Your Winter Herb Garden

You can start some herbs from seed in late summer. Best to include annuals such as basil and chervil, as well as parsley, a biennial. Sow them in a light, seed-starting mix in flats, water gently, cover with plastic wrap and put them where temperatures will stay warmer than 60°F. When the seeds sprout, remove the plastic, and when the seedlings have their second set of true leaves, put them in 4-inch pots; then, as they outgrow these into 6-inch pots. Those should hold them nicely until next spring.

You also can propagate new plants from established ones by cuttings or layering. This works well for rosemary, thyme, oregano and sage. Take a 4-inch tip cutting, strip off the lower leaves and stick the stem into moist soiless mix such as perlite and/or/ vermiculite. To ensure good humidity, cover With glass or clear plastic, and keep the growing medium moist.

To propagate by layering, select a branch near the base of a parent plant. Strip the leaves where it touches the soil when you bend it over, and pin it down with a bent piece of wire. Keep the soil moist until roots develop. When this new plant begins to grow, cut the connecting stem and pot it up.

Before the first fall frost(While the weather is still on the mild side) It's time to start moving your potted herb plants toward their winter home. Move them to an area with lots of sun (south-facing windows are the brightest), But protect them from heat and dryness. Most herbs prefer daytime temperatures of about 65° to 75°F, although they can withstands climbs into the 80s. It's especially important that night temperatures drop at least 10 degrees, down into the 50s would be better, to simulate outdoor conditions.

Most herbs like to be well-watered, but don't like wet feet. That's why good drainage is important. Water when the top of the container feels dry, or learn to judge the moisture in the soil by the weight of the pot. Add sand or vermiculite to the potting soil to ensure good drainage. Learn to juggle water, light and temperature. An herb in a south window in a clay pot will need more water than one in a plastic pot in an east window

If the light is low, keep the temperature low. Temperatures that mimic May combined with the low light levels of a short December day will make for unhealthy plants. Choose the soil for your indoor herb garden carefully. and for a good soil mix blend 1 part potting soil with 1 part compost, and 1 part perlite, vermiculite and sand. Keep transplants separate from your other house plants while you're gradually acclimating them to the indoors. If you see insects on a plant during this quarantine, leave it outside.

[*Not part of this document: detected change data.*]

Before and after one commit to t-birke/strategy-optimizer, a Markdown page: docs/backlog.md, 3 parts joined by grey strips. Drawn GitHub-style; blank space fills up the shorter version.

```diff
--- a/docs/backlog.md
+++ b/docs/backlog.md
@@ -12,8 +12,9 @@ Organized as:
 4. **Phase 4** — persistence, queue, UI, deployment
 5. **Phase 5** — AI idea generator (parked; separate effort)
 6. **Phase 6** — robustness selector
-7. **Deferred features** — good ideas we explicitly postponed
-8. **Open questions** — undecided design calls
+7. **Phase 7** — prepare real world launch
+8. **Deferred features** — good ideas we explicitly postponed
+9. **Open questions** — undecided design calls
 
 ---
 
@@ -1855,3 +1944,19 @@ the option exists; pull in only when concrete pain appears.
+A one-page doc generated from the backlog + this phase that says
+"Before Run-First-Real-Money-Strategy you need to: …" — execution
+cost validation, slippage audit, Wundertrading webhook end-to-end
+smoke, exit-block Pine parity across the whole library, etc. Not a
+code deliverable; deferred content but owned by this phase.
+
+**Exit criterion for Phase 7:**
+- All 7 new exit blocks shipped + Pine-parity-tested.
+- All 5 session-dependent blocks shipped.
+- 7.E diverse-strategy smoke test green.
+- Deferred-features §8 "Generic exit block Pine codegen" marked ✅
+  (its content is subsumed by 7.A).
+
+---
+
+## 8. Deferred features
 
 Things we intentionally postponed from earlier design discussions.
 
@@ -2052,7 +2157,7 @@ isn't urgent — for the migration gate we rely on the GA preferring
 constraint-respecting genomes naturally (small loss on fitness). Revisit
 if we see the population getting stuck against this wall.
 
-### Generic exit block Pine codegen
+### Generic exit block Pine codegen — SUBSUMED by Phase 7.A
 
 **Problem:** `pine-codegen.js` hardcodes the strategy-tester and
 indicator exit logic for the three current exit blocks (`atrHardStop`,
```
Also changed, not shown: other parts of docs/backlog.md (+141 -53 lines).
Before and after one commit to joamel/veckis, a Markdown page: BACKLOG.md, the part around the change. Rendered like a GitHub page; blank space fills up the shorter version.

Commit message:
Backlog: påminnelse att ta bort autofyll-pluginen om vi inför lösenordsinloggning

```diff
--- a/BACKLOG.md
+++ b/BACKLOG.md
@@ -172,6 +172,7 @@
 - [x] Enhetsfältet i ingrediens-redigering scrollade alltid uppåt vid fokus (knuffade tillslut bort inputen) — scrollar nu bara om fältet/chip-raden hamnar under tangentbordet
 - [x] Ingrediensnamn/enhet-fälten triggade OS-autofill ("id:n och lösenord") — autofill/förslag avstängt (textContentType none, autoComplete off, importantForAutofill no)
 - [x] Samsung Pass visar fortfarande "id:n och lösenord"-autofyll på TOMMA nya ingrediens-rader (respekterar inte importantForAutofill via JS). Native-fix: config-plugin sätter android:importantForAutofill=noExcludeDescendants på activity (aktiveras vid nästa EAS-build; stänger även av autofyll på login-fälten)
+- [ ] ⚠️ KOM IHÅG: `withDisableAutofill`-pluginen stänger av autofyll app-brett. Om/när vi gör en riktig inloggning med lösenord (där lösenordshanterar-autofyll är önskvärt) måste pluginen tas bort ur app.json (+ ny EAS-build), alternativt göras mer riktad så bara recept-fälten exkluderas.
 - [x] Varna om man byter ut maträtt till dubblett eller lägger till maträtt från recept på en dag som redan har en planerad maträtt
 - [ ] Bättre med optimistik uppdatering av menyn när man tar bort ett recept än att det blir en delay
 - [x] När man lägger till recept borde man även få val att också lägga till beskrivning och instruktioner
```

If, despite such defenses, your indoor plants do end-up under insect attack, help them stay healthy by providing the correct mix of light and temperature, and spray them once a week with liquid sea-kelp. A plant weakened by hot, dry indoor conditions is even more susceptible to spider mites, whitefly or aphid damage than a healthy one.

If you choose to control these with insecticidal soap spray, remember that the wet spray must come in contact with the insect to be effective. It takes 3-spray treatments <at 5-days intervals> to eradicate soft-bodied insects. Spray in the evening (and never in bright sunlight) to prevent rapid drying, and wash off residues the next day.

Treat your herbs like a mini-garden, hold back on the water and organic fertilizer through December, but when the days start getting longer in mid-January, feed them with liquid seaweed-fish spray. Even potted soil gets compacted as you water it, so cultivate it with a little fork, them topdress it with compost.

February is usually a great month for indoor plants, because of all the bright light, By March, they are starting to get buds, and in April, be sure to put them outside on a warm day.

Copyright 1995 Herbs